February 1, 2008

Two years into an aggressive expansion plan, Aspire Public Schools was on track in terms of school openings but behind on its goals to add a layer of management. The schools were performing well, but the nonprofit's leaders were stretched paper thin and concerned about the organization's ability to perform in the face of more growth. Determined to build an organization that could support their expansion plans, the Aspire team took swift action. Their initiatives included:Articulating criteria for "healthy growth" that they would use to assess expansion opportunities, thereby incorporating organizational sustainability into any future decisions about growth;Addressing a profound anxiety about hiring "outsiders" and delegating responsibilities to an increasingly larger team;Defining the boundaries of accountability for each of the organization's leadership positions;Clarifying decision-making authority at a broad level, and making explicit the roles and responsibilities associated with specific and potentially contentious decisions.

Association for the Advancement of Mexican Americans (AAMA): Focusing for Impact

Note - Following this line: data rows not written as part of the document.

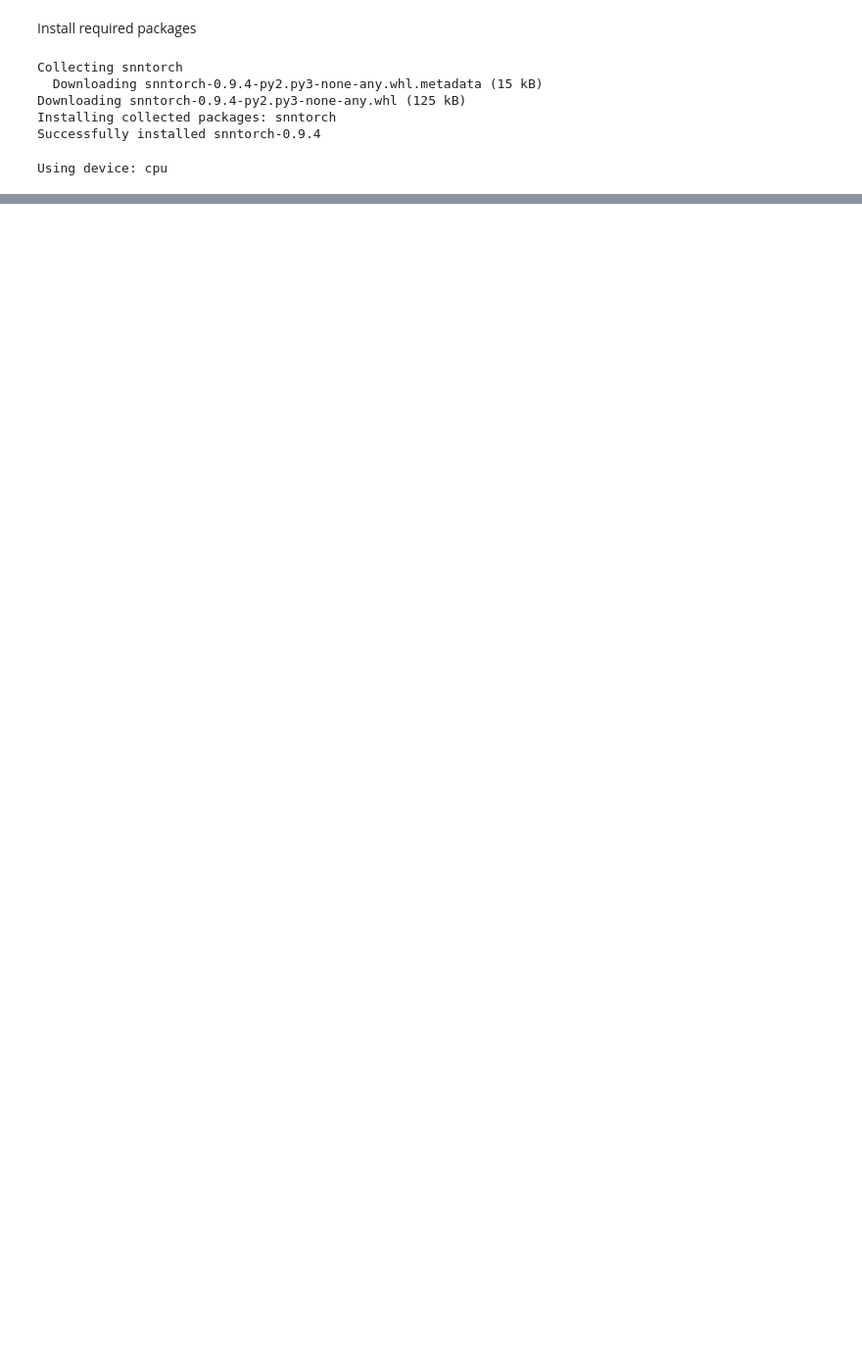
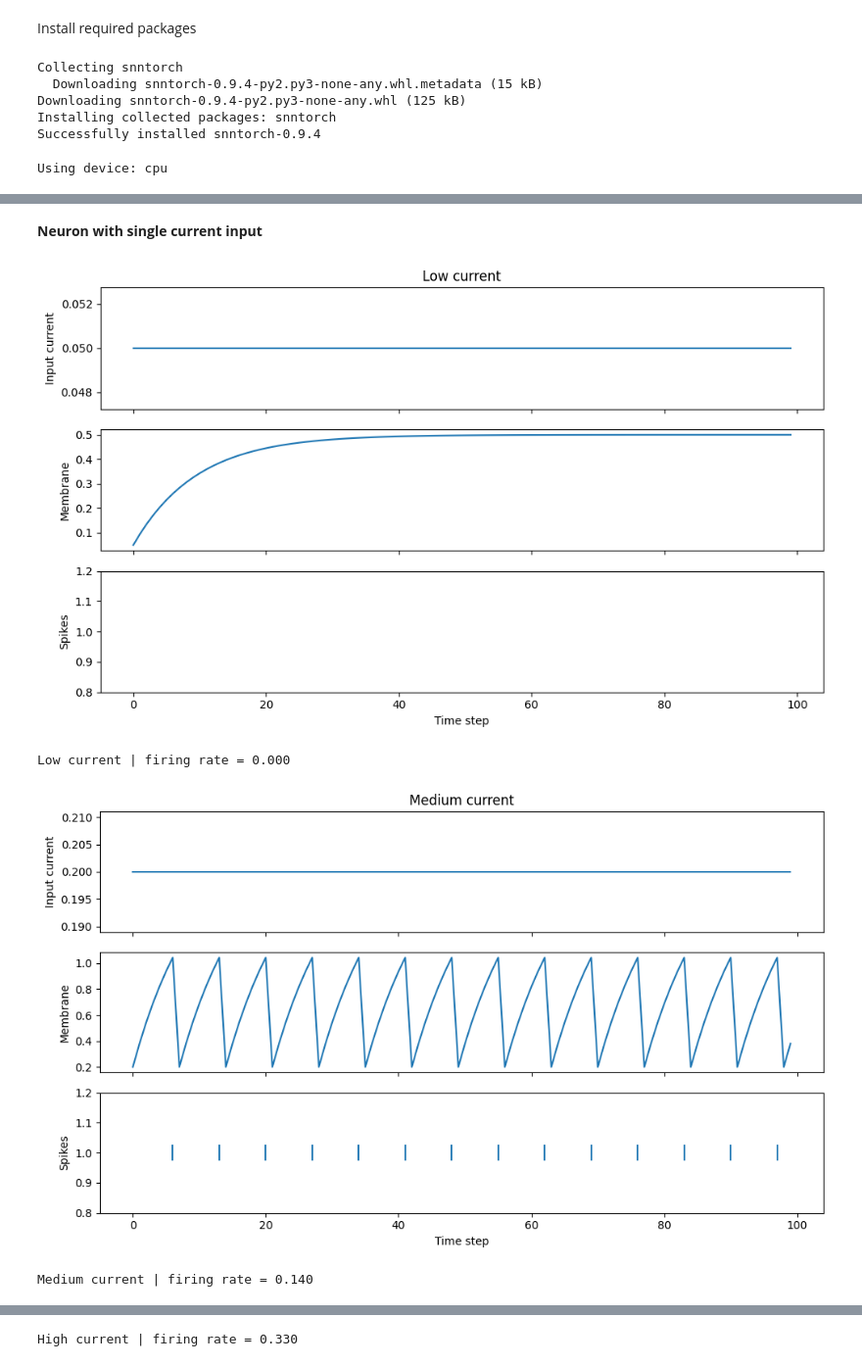
Before and after one commit to BTrifonov/BTrifonov, a Jupyter notebook: snn_network.ipynb, the cells around one changed output, grey strips where cells are left out. Shown at 98% size. Drawn from its saved outputs; the diff is of its cells as text; code cells hidden in the pictures; blank space fills up the shorter version.

```diff
--- a/snn_network.ipynb
+++ b/snn_network.ipynb
@@ -130,0 +253,33 @@ def run_single_lif(
+# %% [markdown]
+**Neuron with single current input**
+# %%
+# This is the actual "configuration sanity check":
+# we are not testing whether snnTorch works,
+# we are testing whether our chosen parameters lead to useful behavior.
+
+T = 100
+beta = 0.9
+threshold = 1.0
+
+currents = {
+    "Low current": torch.ones(T) * 0.05,
+    "Medium current": torch.ones(T) * 0.20,
+    "High current": torch.ones(T) * 0.40,
+}
+
+for name, current in currents.items():
+    spk_rec, mem_rec = run_single_lif(
+        current,
+        beta=beta,
+        threshold=threshold,
+        reset_mechanism="zero",
+    )
+    plot_single_neuron(current, spk_rec, mem_rec, title=name)
+
+    firing_rate = spk_rec.float().mean().item()
+    print(f"{name} | firing rate = {firing_rate:.3f}")
+# %% [output]
+[figure, added]
+Low current | firing rate = 0.000
+[figure, added]
+Medium current | firing rate = 0.140
@@ -130,0 +287 @@ def run_single_lif(
+High current | firing rate = 0.330
```
Also changed, not shown: parts of 15 cells of this notebook.
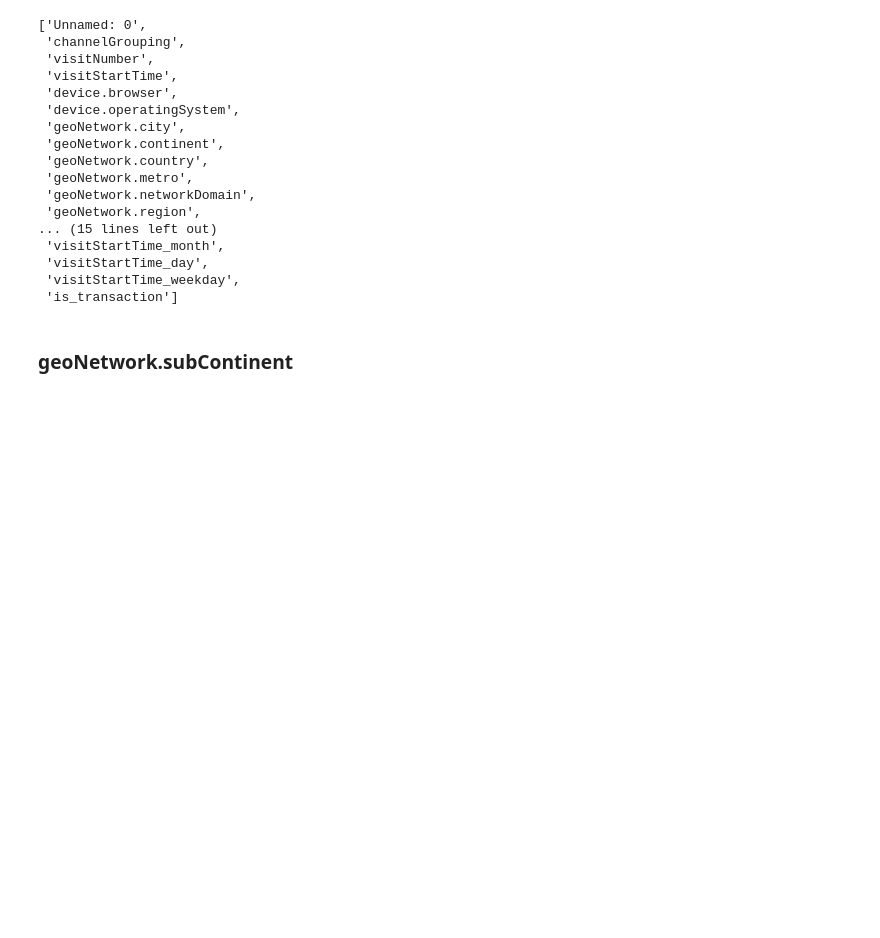
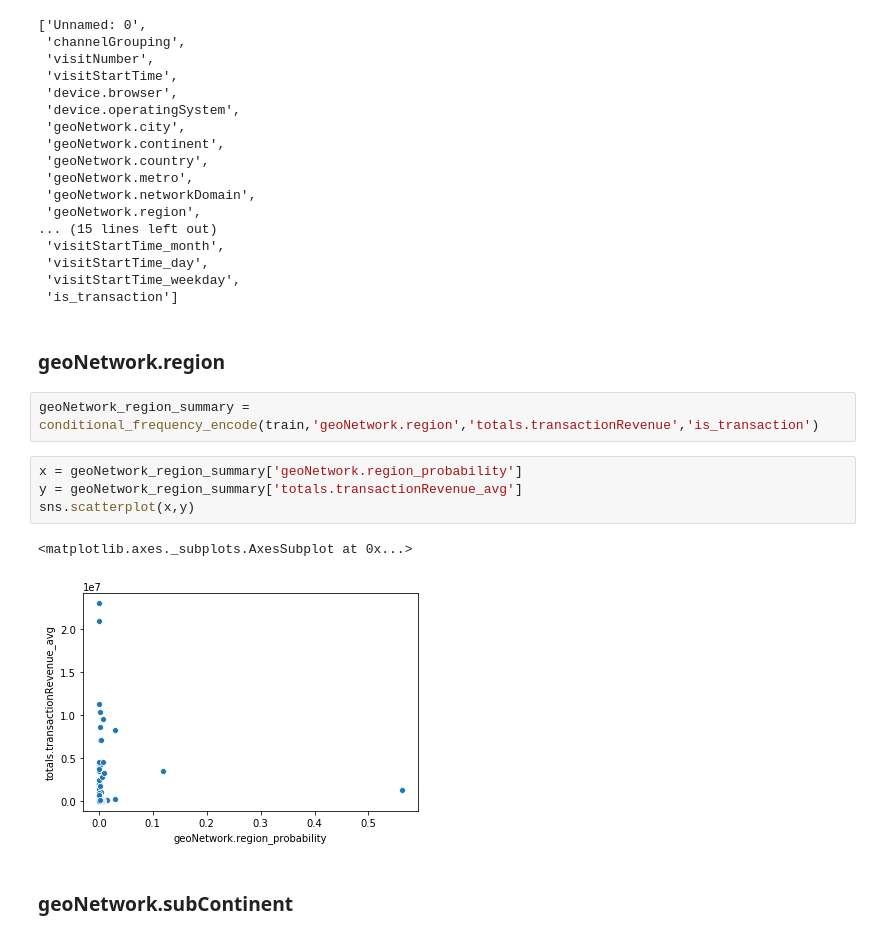
Before and after one commit to Pavan-Sangha/Kaggle-Google-Analytics-Customer-Revenue, a Jupyter notebook: feature_analysis_2.ipynb, the cells around one changed output. Drawn from its saved outputs; the diff is of its cells as text; blank space fills up the shorter version.

```diff
--- a/feature_analysis_2.ipynb
+++ b/feature_analysis_2.ipynb
@@ -536,6 +536,17 @@ remaining_columns
  'visitStartTime_day',
  'visitStartTime_weekday',
  'is_transaction']
+# %% [markdown]
+### geoNetwork.region
+# %%
+geoNetwork_region_summary = conditional_frequency_encode(train,'geoNetwork.region','totals.transactionRevenue','is_transaction')
+# %%
+x = geoNetwork_region_summary['geoNetwork.region_probability']
+y = geoNetwork_region_summary['totals.transactionRevenue_avg']
+sns.scatterplot(x,y)
+# %% [output]
+<matplotlib.axes._subplots.AxesSubplot at 0x...>
+[figure, added]
 # %% [markdown]
 ### geoNetwork.subContinent
 # %%
```
Also changed, not shown: parts of 37 cells of this notebook.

August 1, 2006

In 2005 the Association for the Advancement of Mexican Americans (AAMA) was providing services to more than 30,000 individuals annually through nearly 30 different programs. Its extensive program portfolio served clients of all ages and of many ethnic and racial groups in five Texas cities. All signs were pointing to growth: AAMA's services were in increasing demand given the soaring Latino population; AAMA's leadership was eager for the organization to magnify its impact; multiple funding partners were interested in investing in AAMA's expansion.While the growth imperative was unambiguous, the specific path was not. Should AAMA's leadership expand all of the organization's programs, or concentrate on a few? To chart a course, they got crystal clear about the people they most wanted to serve (first and foremost at-risk Mexican American youth in Texas) and the benefits they wanted to help create for these individuals (e.g., increased college graduation rates, improved job preparedness, decreased substance abuse). Reviewing AAMA's programs, they saw that some were better aligned with these priorities than others. Acting on this information, they concluded that AAMA could do the most good by focusing its energies on enhancing and growing the tightly-aligned programs.